3 carrots, sliced in rings
5 stalks of celery, sliced
6 medium red potatoes, cut into bite size pieces
1 tablespoon Italian seasoning
1 large can stew tomatoes
1 48-oz. beef broth
1 cup frozen corn
1 cup frozen green beans
1 cup zucchini (optional)

After you have cut the stew meat into 1½-inch pieces, salt and pepper the meat. Place the meat a zip lock bag and add the flour. Close the bag and shake, covering the meat pieces with flour; set aside. In the Dutch oven, heat the oil. Place each piece of meat into the hot oil. Cook 3 to 4 minutes, flipping, cooking another 2 to 3 minutes until the meat browns on all sides. Once the meat is browned, add onions, carrots, garlic and celery cook for 4 more minutes, stirring until the onions become translucent and the celery and carrot start to soften. Add beef broth, Italian seasoning, stewed tomatoes and potatoes. Reduce the heat and simmer for 1 hour. Add the remaining vegetables and cook until tender, about 30 minutes.   

This soup is great the next day when the flavors have had time to marry and the richness of the broth thickens a bit. This soup is easily frozen for later use, but I’ll bet that it won’t ever make it to the freezer. The family will devour the entire pot.
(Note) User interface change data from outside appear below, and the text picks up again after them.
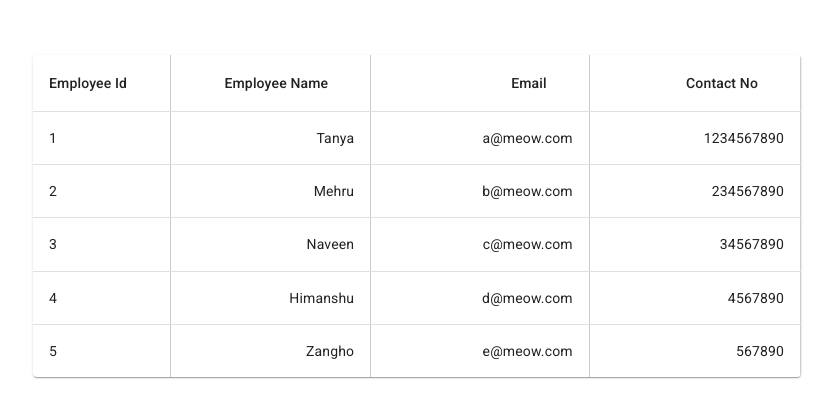
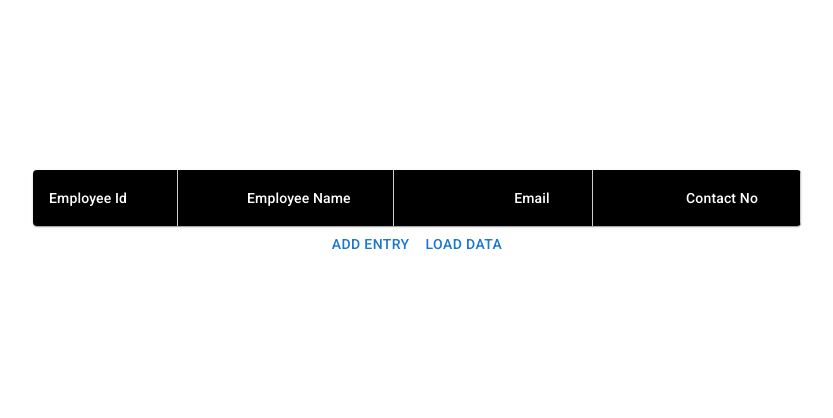
Before and after one commit to anirudhjain75/demo-unravel, a React (Create React App) app: page / in a window 1280 px wide. Shown: the part 184-602 px from the top of the page, without its empty margins (223-1056 px from the left). Built offline with nearby package versions, Linux system fonts and the light colour scheme.

Commit message:
style and add modal

```diff
--- a/src/App.js
+++ b/src/App.js
@@ -2,12 +2,107 @@ import logo from './logo.svg';
 import './App.css';
 import BasicTable from './components/Table';
 import * as React from 'react';
+import { Button, Dialog, DialogActions, DialogContent, DialogContentText, DialogTitle, TextField } from '@mui/material';
 
 function App() {
+
+  const [open, setOpen] = React.useState(false);
+  const [eid, setEid] = React.useState('');
+  const [name, setName] = React.useState('');
+  const [email, setEmail] = React.useState('');
+  const [phoneno, setPhoneno] = React.useState('');
+  const [rows, setRows] = React.useState([])
+
+  React.useEffect(() => {
+
+  }, [])
+
+  const handleClickOpen = () => {
+    setOpen(true);
+  };
+
+  const handleClose = () => {
+    setOpen(false);
+  };
+
+  const submitEntry = () => {
+    setRows(rows.concat([{ eid, name, email, phoneno }]))
+    setOpen(false);
+  }
+
+  function createData(Teid, Tname, Temail, Tphoneno) {
+    return { Teid, Tname, Temail, Tphoneno };
+  }
+
+  function loadData() {
+    setRows(rows.concat([
+      createData(1, "Tanya", "a@meow.com", "1234567890"),
+      createData(2, "Mehru", "b@meow.com", "234567890"),
+      createData(3, "Naveen", "c@meow.com", "34567890"),
+      createData(4, "Himanshu", "d@meow.com", "4567890"),
+      createData(5, "Zangho", "e@meow.com", "567890"),
+    ]))
+  }
+
   return (
     <div className="App">
-      <div style={{display: 'flex', justifyContent: 'center', alignItems: 'center', width: '100%'}} >
-        <BasicTable />
+      <div style={{ display: 'flex', justifyContent: 'center', alignItems: 'center', width: '100%', flexDirection: 'column' }} >
+        <BasicTable rows={rows} />
+        <div>
+
+          <Button onClick={handleClickOpen}>Add Entry</Button>
+          {rows.length == 0 ? <Button onClick={loadData}>Load Data</Button> : null}
+          <Dialog open={open} onClose={handleClose}>
+            <DialogTitle>Employee Form</DialogTitle>
+            <DialogContent>
+              <TextField
+                autoFocus
+                margin="dense"
+                id="name"
+                label="Employee Id"
+                type="eid"
+                fullWidth
+                value={eid}
+                onChange={(e) => setEid(e.target.value)}
+                variant="standard"
+              />
+              <TextField
+                margin="dense"
+                id="name"
+                label="Employee Name"
+                type="name"
+                fullWidth
+                value={name}
+                onChange={(e) => setName(e.target.value)}
+                variant="standard"
+              />
+              <TextField
+                margin="dense"
+                id="name"
+                label="Email Address"
+                type="email"
+                fullWidth
+                value={email}
+                onChange={(e) => setEmail(e.target.value)}
+                variant="standard"
+              />
+              <TextField
+                margin="dense"
+                id="name"
+                label="Phone Number"
+                type="phoneno"
+                fullWidth
+                value={phoneno}
+                onChange={(e) => setPhoneno(e.target.value)}
+                variant="standard"
+              />
+            </DialogContent>
+            <DialogActions>
+              <Button onClick={handleClose}>Cancel</Button>
+              <Button onClick={submitEntry}>Add</Button>
+            </DialogActions>
+          </Dialog>
+        </div>
       </div>
     </div>
   );
--- a/src/components/Table.js
+++ b/src/components/Table.js
@@ -1,7 +1,7 @@
 import * as React from 'react';
 import Table from '@mui/material/Table';
 import TableBody from '@mui/material/TableBody';
-import TableCell from '@mui/material/TableCell';
+import TableCell, { tableCellClasses } from '@mui/material/TableCell';
 import TableContainer from '@mui/material/TableContainer';
 import TableHead from '@mui/material/TableHead';
 import TableRow from '@mui/material/TableRow';
@@ -9,18 +9,7 @@ import Paper from '@mui/material/Paper';
 import { TableSortLabel } from '@mui/material';
 import { Box } from '@mui/system';
 import { visuallyHidden } from '@mui/utils';
-
-function createData(eid, name, email, phoneno) {
-  return { eid, name, email, phoneno };
-}
-
-const rows = [
-  createData(1, "Tanya", "a@meow.com", "1234567890"),
-  createData(2, "Mehru", "b@meow.com", "234567890"),
-  createData(3, "Naveen", "c@meow.com", "34567890"),
-  createData(4, "Himanshu", "d@meow.com", "4567890"),
-  createData(5, "Zangho", "e@meow.com", "567890"),
-];
+import { styled } from '@mui/material/styles';
 
 const headers = [
   {
@@ -62,7 +51,7 @@ const commonTableBodyCellStyle = {
   borderRight: "1px solid #ccc !important"
 }
 
-export default function BasicTable() {
+export default function BasicTable({rows}) {
 
   const [order, setOrder] = React.useState('asc');
   const [orderBy, setOrderBy] = React.useState('calories');
@@ -73,19 +62,43 @@ export default function BasicTable() {
     setOrderBy(headerKey);
   }
 
+  const StyledTableCell = styled(TableCell)(({ theme }) => ({
+    [`&.${tableCellClasses.head}`]: {
+      backgroundColor: theme.palette.common.black,
+      color: theme.palette.common.white,
+    },
+    [`&.${tableCellClasses.body}`]: {
+      fontSize: 14,
+    },
+  }));
+
+  const StyledTableRow = styled(TableRow)(({ theme }) => ({
+    '&:nth-of-type(odd)': {
+      backgroundColor: theme.palette.action.hover,
+    },
+    // hide last border
+    '&:last-child td, &:last-child th': {
+      border: 0,
+    },
+    '&:hover': {
+      backgroundColor: '#FFFACD'
+    }
+  }));
+
+
   return (
     <React.Fragment>
       <TableContainer sx={{ width: '60%' }} component={Paper}>
         <Table aria-label="simple table">
           <TableHead>
-            <TableRow>
+            <StyledTableRow>
               {headers.map(((header, idx) => {
                 if (idx == 0) {
-                  return <TableCell sx={{ ...commonHeaderStyle, ...header.style }} value={header.key}>{header.title}</TableCell>
+                  return <StyledTableCell key={header.key} sx={{ ...commonHeaderStyle, ...header.style }} value={header.key}>{header.title}</StyledTableCell>
                 }
                 return (
                   <React.Fragment>
-                    <TableCell sx={{ ...commonHeaderStyle, ...header.style }} align='right' value={header.key} sortDirection={orderBy === header.key ? order : false}>
+                    <StyledTableCell key={header.key} sx={{ ...commonHeaderStyle, ...header.style }} align='right' value={header.key} sortDirection={orderBy === header.key ? order : false}>
                       {header.title}
                       <TableSortLabel
                         active={orderBy === header.key}
@@ -99,12 +112,12 @@ export default function BasicTable() {
                           </Box>
                         ) : null}
                       </TableSortLabel>
-                    </TableCell>
+                    </StyledTableCell>
 
                   </React.Fragment>
                 )
               }))}
-            </TableRow>
+            </StyledTableRow>
           </TableHead>
           <TableBody>
             {rows.sort((a, b) => {
@@ -114,21 +127,21 @@ export default function BasicTable() {
                 return a[orderBy] < b[orderBy] ? 1 : -1
               }
             }).map((row) => (
-              <TableRow
+              <StyledTableRow
                 key={row.eid}
                 sx={{ '&:last-child td, &:last-child th': { border: 0 } }}
               >
                 {Object.keys(row).map((key, idx) => {
                   if (idx == 0) {
                     return (
-                      <TableCell sx={{ ...commonTableBodyCellStyle }} component="th" scope="row">
+                      <StyledTableCell key={key} sx={{ ...commonTableBodyCellStyle }} component="th" scope="row">
                         {row[key]}
-                      </TableCell>
+                      </StyledTableCell>
                     )
                   }
-                  return <TableCell sx={{ ...commonTableBodyCellStyle }} align="right">{row[key]}</TableCell>
+                  return <StyledTableCell key={key} sx={{ ...commonTableBodyCellStyle }} align="right">{row[key]}</StyledTableCell>
                 })}
-              </TableRow>
+              </StyledTableRow>
             ))}
           </TableBody>
         </Table>
```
This soup is best served with French bread or my quick dinner rolls, which take only an hour to make. These rolls are great with soups or for your upcoming Thanksgiving dinner. They are made with instant yeast, which rises faster than regular yeast. I was surprised when I first made these to see how close they were to tasting like my original bread recipe.

One Hour Dinner Rolls

Ingredients
1/2 cup warm water
1½ tablespoon instant yeast
1/3 cup buttermilk
2 tablespoon oil
1/4 cup sugar
1/4 teaspoon salt
1 egg
3 cups flour

In a large bowl, combine warm water, yeast, buttermilk, oil and sugar. Let rest for 5 to 10 minutes or until bubbly or until the yeast starts working. Add the salt and egg with 2 cups of the flour. Beat until smooth. Mix in enough flour to make a soft smooth dough. Let the dough rest again for 5 minutes. This lets the gluten in the flour start to work. Form 12 rolls by shaping the dough into balls. Place the dough balls into a greased 9 x 13 baking pan. Cover with plastic wrap and let rise for about 30 minutes while preheating the oven to 350 degrees. When the dough has doubled in size, remove the plastic wrap and bake in the preheated oven for 15 minutes or until golden brown. Remove and brush with softened butter while still hot.  

This combination of tender beef and soft vegetables in a delicious rich broth and warm butter rolls that practically melt in your mouth is sure to become one of your new family favorites to warm you up on a cold night. From my recipe card box, I hope, to yours.